There are all sorts of different bacon options available on the market. Traditional bacon is pork, but did you know that beef bacon also exists?
Understanding the differences between beef bacon vs pork bacon allows you to get creative in the kitchen and deliver delicious meals and snacks.
What is Beef Bacon?
Beef bacon is made from a cut on the cow that is known as either the navel or beef belly. It is cut a bit further down on the body from where the brisket joins.
The cut that makes beef bacon is rippled with fat so that once it is rendered, it will look like ribbons of fat in between the meat.
In most instances, beef bacon is cured in sugar and salt prior to being smoked. Some butchers will also choose to dry-age the beef to deliver a more concentrated flavor.
What is Pork Bacon?
Pork bacon is made from a cut on the pig that is either the belly or the back. The belly cuts are going to be fattier, which can lend itself to more flavor.
Regardless of where the bacon has been cut, it is cured by soaking in saltwater and, then, smoked.
There are a few different types of pork bacon depending on where it has been cut, which also determines the level of fat as well as how it is going to be used.
Types of Pork Bacon
Understanding the different types of pork bacon will help you to choose the cut you want based on how you plan on using the cured meat.
Center Cut: This type of bacon is the traditional American bacon that is served in strips. It is cut from the belly of the pig so that it is fattier. The only difference with center-cut is that the fattier ends on either side of the strip have been cut off to create a slightly leaner piece of bacon.
Canadian: This type of bacon is also known as back bacon. It is cut from the pork loin, so it is considerably leaner than traditional bacon. In many instances, it is round in shape, which is why it lends well to being used on breakfast sandwiches.

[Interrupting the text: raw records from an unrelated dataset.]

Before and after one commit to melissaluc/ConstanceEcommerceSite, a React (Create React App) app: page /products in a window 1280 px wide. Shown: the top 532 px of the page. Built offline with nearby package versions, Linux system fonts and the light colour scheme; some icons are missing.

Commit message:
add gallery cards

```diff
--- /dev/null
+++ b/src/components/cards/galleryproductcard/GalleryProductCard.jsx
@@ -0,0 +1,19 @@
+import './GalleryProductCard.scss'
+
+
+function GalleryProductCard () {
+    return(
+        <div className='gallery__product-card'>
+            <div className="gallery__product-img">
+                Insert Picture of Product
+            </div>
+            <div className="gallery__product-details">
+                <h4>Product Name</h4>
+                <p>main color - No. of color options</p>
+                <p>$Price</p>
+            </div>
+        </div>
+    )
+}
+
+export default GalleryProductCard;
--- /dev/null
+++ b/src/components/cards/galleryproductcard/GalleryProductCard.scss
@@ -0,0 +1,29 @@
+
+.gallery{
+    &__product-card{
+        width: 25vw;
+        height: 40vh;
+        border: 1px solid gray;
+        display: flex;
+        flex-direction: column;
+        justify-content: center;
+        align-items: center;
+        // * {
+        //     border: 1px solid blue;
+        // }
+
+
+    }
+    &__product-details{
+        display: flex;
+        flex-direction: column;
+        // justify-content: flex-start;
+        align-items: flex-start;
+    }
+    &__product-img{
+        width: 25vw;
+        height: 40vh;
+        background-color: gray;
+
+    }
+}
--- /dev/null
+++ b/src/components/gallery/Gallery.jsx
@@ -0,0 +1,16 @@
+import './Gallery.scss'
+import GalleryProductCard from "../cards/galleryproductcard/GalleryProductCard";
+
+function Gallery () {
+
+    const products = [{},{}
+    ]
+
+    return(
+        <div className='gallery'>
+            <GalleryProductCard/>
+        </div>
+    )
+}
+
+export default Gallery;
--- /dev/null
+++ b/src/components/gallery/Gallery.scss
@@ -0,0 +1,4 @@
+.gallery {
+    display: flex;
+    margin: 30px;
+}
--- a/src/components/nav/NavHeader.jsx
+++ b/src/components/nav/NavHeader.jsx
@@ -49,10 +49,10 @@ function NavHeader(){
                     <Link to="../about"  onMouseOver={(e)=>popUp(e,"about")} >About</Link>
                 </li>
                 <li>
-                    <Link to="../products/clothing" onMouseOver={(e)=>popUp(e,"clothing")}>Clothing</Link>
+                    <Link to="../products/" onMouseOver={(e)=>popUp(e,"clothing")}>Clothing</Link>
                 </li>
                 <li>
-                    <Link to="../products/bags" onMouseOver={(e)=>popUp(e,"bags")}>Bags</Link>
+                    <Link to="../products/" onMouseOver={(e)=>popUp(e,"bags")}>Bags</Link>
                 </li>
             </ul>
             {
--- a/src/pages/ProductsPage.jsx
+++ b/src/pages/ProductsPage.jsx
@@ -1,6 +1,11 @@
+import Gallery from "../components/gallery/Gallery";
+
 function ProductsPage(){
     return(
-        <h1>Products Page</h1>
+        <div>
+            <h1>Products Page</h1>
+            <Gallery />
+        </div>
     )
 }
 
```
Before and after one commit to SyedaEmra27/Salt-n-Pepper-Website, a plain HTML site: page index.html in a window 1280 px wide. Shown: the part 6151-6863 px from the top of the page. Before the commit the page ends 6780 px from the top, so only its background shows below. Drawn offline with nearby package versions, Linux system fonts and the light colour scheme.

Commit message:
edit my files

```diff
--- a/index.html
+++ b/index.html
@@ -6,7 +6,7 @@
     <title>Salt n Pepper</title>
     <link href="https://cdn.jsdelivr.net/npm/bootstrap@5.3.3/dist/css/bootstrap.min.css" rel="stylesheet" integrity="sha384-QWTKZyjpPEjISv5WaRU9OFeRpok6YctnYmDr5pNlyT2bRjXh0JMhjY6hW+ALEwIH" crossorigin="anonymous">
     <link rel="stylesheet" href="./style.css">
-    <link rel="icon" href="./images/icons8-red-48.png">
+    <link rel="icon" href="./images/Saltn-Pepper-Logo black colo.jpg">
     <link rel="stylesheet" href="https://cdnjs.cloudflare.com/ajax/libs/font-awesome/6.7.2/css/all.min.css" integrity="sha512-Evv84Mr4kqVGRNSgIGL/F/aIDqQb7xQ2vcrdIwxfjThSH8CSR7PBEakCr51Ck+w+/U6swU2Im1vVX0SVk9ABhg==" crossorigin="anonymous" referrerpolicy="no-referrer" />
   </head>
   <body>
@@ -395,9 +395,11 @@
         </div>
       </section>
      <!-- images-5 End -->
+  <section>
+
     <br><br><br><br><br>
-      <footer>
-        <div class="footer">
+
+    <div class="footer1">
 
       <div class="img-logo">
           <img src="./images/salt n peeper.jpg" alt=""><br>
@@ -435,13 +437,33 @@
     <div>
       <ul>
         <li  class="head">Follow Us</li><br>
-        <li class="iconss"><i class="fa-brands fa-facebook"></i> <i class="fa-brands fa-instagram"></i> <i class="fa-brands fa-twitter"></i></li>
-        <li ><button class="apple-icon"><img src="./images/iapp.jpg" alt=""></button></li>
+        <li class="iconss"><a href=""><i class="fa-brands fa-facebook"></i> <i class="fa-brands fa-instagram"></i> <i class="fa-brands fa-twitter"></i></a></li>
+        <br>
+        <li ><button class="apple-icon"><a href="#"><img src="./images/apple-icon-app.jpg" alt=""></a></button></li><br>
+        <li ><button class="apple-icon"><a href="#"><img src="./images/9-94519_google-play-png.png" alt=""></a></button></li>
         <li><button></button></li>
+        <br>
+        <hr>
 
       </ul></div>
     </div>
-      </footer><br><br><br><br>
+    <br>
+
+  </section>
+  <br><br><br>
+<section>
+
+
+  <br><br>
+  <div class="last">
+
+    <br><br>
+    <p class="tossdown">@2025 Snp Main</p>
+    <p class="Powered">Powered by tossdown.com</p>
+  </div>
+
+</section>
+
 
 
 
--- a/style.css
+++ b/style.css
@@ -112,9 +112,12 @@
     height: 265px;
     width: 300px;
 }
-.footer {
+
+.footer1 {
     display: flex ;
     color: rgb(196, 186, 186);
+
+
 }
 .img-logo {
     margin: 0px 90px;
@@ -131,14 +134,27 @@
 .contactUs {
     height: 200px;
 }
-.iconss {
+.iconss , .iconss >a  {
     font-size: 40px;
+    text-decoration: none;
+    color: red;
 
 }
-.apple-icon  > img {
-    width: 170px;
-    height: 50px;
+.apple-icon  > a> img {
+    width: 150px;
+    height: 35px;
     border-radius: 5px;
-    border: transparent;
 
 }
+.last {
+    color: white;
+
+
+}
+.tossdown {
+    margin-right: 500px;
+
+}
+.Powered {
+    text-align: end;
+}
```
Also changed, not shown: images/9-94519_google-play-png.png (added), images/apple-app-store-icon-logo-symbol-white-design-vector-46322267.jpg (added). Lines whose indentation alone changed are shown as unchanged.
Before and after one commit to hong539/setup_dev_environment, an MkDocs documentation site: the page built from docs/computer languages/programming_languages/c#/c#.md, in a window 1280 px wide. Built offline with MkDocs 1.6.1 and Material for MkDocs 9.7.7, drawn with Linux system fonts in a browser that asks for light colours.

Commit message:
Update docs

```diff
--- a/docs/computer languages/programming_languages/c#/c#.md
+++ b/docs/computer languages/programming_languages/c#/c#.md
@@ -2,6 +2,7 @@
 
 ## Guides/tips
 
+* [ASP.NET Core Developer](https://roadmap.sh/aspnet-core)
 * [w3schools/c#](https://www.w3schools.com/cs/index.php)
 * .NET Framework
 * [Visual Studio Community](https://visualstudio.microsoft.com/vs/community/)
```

Jowl: This bacon is also referred to by its Italian name of Guanciale. It is a cured meat that is produced from the jowl or cheeks of the pig. It has a similar composition to traditional bacon with the meat being layered within strips of fat. The jowl isn’t as uniform, however, and there’s a rind of skin found around the outside of it.
Beef Bacon vs. Pork Bacon: Differences
There are quite a few differences between beef bacon and pork bacon. Different dishes will require you to use different types of bacon based on the flavor you want to achieve as well as how you want to prepare it.
Beef bacon is going to be more expensive than pork bacon for a few reasons. The first and most obvious is that beef products are typically more expensive than pork products.
Beef bacon is considered to be healthier than pork bacon because it doesn’t have quite as much fat. If you find grass-fed beef bacon, it can be close to 90% lean. Additionally, you’re going to pay more for that beef being grass-fed.
Beef bacon is going to have a stronger, meatier flavor than traditional pork bacon. Much of this is going to be the difference between red meat vs. white meat. While beef bacon is healthier, it’s also going to take on the taste and texture of beef jerky.
Traditional American pork bacon, due to its fat composition, is going to provide more of a “crunch” when it is cooked over other types of bacon on the market.
The flavors are also going to vary depending on the curing and smoking process that is used. Some of the wood chips that are used include applewood for a mild and fruity flavor or hickory for a woody, heartier flavor.
The nutrition varies depending on the size of the bacon strip as well as how much salt it has been cured with. A slice of pork bacon is typically twice the size of a slice of beef bacon at 13 grams and 6.5 grams, respectively.
Generally speaking, beef bacon is healthier due to its lower fat content. The calories off of one strip of beef bacon are roughly 30. It will have approximately 2.3 grams of fat and 109 mg of sodium.
Pork bacon will have around 53 calories for one strip. It will have about 4 grams of fat and 194 mg of sodium.
The way in which you use beef bacon vs pork bacon can vary wildly.
Beef bacon is traditionally smoked and cooked to be enjoyed just as you would a piece of jerky. Larger pieces can also be smoked or pan-fried as a steak.
Since beef bacon is healthier, it is being used as a substitute for pork bacon. You can use it crumbled on a salad, placed on a burger, and more.
Pork bacon is more versatile, allowing you to fry it up to eat on its own, wrapped around another protein, or even placed across a sandwich.